Date of this Version
To our knowledge, there has been no published analysis of bird strike data specific to helicopters. Our objective was to conduct a comparative analysis of strike reports involving helicopters and fixed-wing aircraft from the Federal Aviation Administration’s Wildlife Strike Database. From 1990-2005, 370 (0.6%) of the 64,734 reported bird strikes to civil aircraft involved helicopters. Of the 370 reported bird strikes involving helicopters, 186 (50%) indicated damage and 67 (18%) indicated substantial damage. In contrast, only 15% of bird strikes with fixed-wing aircraft resulted in damage and 4% resulted in substantial damage. Whereas helicopters accounted for only 0.6% of all bird strikes, helicopters accounted for 13% (2) of the 16 aircraft destroyed and 24% (34) of the 141 injuries caused by bird strikes. For helicopters, 63% of bird strikes and 77% of damaging strikes occurred during the en-route phase of flight compared to only 2% and 7%, respectively, for fixed-wing aircraft. The much higher en-route strike rate for helicopters is related to the lower height at which helicopters typically fly compared to fixed-wing aircraft. For helicopters, about 52% of strikes occurred from 501-2,000 feet AGL compared to 14% for fixed-wing aircraft. This is a height zone frequently used by many bird species, especially gulls, waterfowl, raptors and vultures, the species most commonly struck by helicopters.

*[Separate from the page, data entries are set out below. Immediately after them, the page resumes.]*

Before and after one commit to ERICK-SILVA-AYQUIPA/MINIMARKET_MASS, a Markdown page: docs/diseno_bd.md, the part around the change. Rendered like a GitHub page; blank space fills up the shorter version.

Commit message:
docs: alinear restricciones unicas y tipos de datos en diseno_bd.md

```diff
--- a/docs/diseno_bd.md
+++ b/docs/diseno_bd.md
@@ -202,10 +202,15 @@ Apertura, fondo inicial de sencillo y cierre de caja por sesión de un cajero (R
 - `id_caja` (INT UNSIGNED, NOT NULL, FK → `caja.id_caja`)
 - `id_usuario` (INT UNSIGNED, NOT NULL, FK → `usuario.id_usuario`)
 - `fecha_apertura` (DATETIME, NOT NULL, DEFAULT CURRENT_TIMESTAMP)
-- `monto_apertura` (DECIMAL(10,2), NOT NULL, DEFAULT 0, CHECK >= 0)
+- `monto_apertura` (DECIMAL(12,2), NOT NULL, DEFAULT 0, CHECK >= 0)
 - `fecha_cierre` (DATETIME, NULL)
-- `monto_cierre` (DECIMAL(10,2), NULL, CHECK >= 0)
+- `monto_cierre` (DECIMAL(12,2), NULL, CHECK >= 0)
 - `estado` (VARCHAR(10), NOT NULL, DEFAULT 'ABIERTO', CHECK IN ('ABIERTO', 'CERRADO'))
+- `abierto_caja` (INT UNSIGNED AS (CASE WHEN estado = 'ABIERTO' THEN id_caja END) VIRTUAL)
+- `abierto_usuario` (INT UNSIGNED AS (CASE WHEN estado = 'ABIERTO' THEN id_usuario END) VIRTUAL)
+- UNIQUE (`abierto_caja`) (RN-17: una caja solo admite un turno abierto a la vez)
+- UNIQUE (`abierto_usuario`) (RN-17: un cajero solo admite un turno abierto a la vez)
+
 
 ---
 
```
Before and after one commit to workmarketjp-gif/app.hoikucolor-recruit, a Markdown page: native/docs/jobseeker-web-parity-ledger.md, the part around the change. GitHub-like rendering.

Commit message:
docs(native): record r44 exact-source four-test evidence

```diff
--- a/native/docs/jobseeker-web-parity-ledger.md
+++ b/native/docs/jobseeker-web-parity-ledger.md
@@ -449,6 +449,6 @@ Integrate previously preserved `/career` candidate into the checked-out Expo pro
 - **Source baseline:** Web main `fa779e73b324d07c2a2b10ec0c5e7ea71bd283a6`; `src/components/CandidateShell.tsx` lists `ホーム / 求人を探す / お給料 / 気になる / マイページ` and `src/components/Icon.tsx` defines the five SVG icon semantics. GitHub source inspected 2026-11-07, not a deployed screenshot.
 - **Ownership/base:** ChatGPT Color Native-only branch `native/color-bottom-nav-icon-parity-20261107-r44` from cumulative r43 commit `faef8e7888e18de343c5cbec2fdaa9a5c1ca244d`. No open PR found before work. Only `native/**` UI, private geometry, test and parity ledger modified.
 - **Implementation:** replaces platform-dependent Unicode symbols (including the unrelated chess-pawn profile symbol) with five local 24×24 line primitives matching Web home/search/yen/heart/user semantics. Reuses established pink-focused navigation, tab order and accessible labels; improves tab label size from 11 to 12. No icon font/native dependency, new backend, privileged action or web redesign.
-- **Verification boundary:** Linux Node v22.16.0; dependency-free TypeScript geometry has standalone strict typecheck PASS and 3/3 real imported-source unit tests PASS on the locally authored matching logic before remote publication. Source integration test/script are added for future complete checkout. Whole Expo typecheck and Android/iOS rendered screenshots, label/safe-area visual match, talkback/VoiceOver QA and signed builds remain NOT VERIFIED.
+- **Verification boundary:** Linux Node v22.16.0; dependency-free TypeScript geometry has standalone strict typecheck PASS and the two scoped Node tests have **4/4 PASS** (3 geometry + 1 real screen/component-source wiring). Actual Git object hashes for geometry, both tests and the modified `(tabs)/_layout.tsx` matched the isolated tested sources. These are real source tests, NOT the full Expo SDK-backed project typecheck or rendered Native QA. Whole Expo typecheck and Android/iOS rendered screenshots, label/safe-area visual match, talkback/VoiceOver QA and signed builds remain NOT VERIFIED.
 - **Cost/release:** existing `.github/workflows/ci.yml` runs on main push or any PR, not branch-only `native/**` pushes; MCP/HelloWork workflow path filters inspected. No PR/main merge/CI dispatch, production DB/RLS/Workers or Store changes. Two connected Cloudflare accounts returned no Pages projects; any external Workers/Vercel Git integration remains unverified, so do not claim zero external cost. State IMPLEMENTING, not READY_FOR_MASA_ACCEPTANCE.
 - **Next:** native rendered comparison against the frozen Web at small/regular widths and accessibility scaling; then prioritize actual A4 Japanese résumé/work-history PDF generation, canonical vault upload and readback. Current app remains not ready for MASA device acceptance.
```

For helicopters, 97% of strikes causing damage occurred at an indicated airspeed of more than 60 knots. Windshields represented 41% of helicopter components reported as damaged by bird strikes compared to only 6% for fixed-wing aircraft. The disproportionate number of windshields damaged and resulting human injuries indicates that improvements are needed in windshield design and strength for helicopters.